Task brief: Set down every entry word for word. Omit the pictures.
===== Task material
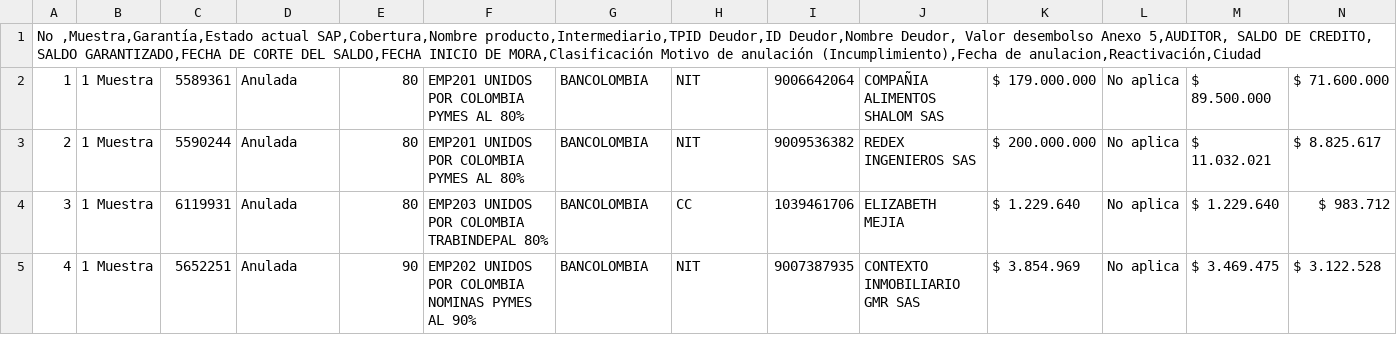
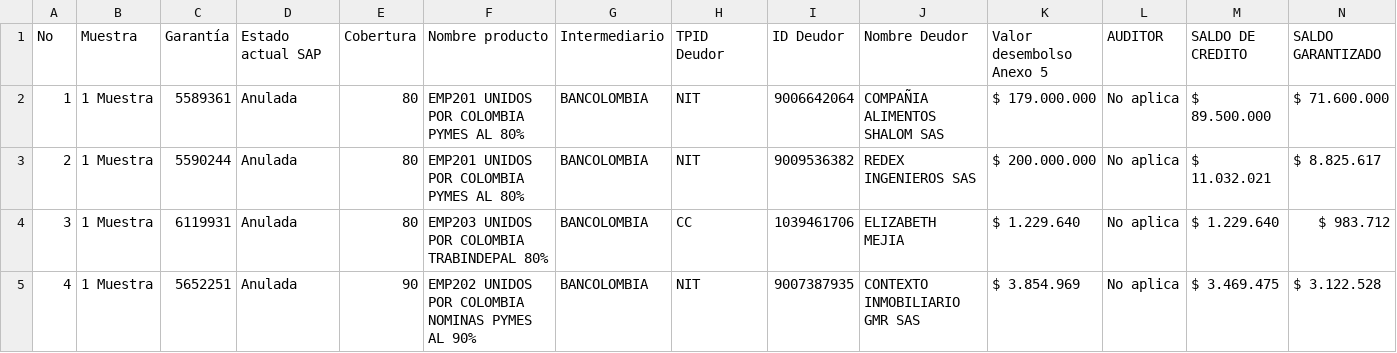
Before and after one commit to 2Parra/Pasantia, a CSV file: DatosNoConforme.csv, drawn as a sheet; only a part is shown; removed rows and columns are numbered as before the commit, all else as after; rows hold the shown columns only; the diff names each change by its address in the sheet, - before the commit and + after, or states it on an @@ line.

Commit message:
Add files via upload

```diff
--- a/DatosNoConforme.csv
+++ b/DatosNoConforme.csv
-row 1: No ,Muestra,Garantía,Estado actual SAP,Cobertura,Nombre producto,Intermediario,TPID Deudor,ID Deudor,Nombre Deudor, Valor desembolso Anexo 5,AUDITOR, SALDO DE CREDITO, SALDO GARANTIZADO,FECHA DE CORTE DEL SALDO,FECHA INICIO DE MORA,Clasificación Motivo de anulación (Incumplimiento),Fecha de anulacion,Reactivación,Ciudad
+row 1: No | Muestra | Garantía | Estado actual SAP | Cobertura | Nombre producto | Intermediario | TPID Deudor | ID Deudor | Nombre Deudor | Valor desembolso Anexo 5 | AUDITOR | SALDO DE CREDITO | SALDO GARANTIZADO
```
==========
Result of the exercise:
Before and after one commit to 2Parra/Pasantia, a CSV file: DatosNoConforme.csv, drawn as a sheet; only a part is shown; removed rows and columns are numbered as before the commit, all else as after; rows hold the shown columns only; the diff names each change by its address in the sheet, - before the commit and + after, or states it on an @@ line.

Commit message:
Add files via upload

```diff
--- a/DatosNoConforme.csv
+++ b/DatosNoConforme.csv
-row 1: No ,Muestra,Garantía,Estado actual SAP,Cobertura,Nombre producto,Intermediario,TPID Deudor,ID Deudor,Nombre Deudor, Valor desembolso Anexo 5,AUDITOR, SALDO DE CREDITO, SALDO GARANTIZADO,FECHA DE CORTE DEL SALDO,FECHA INICIO DE MORA,Clasificación Motivo de anulación (Incumplimiento),Fecha de anulacion,Reactivación,Ciudad
+row 1: No | Muestra | Garantía | Estado actual SAP | Cobertura | Nombre producto | Intermediario | TPID Deudor | ID Deudor | Nombre Deudor | Valor desembolso Anexo 5 | AUDITOR | SALDO DE CREDITO | SALDO GARANTIZADO
```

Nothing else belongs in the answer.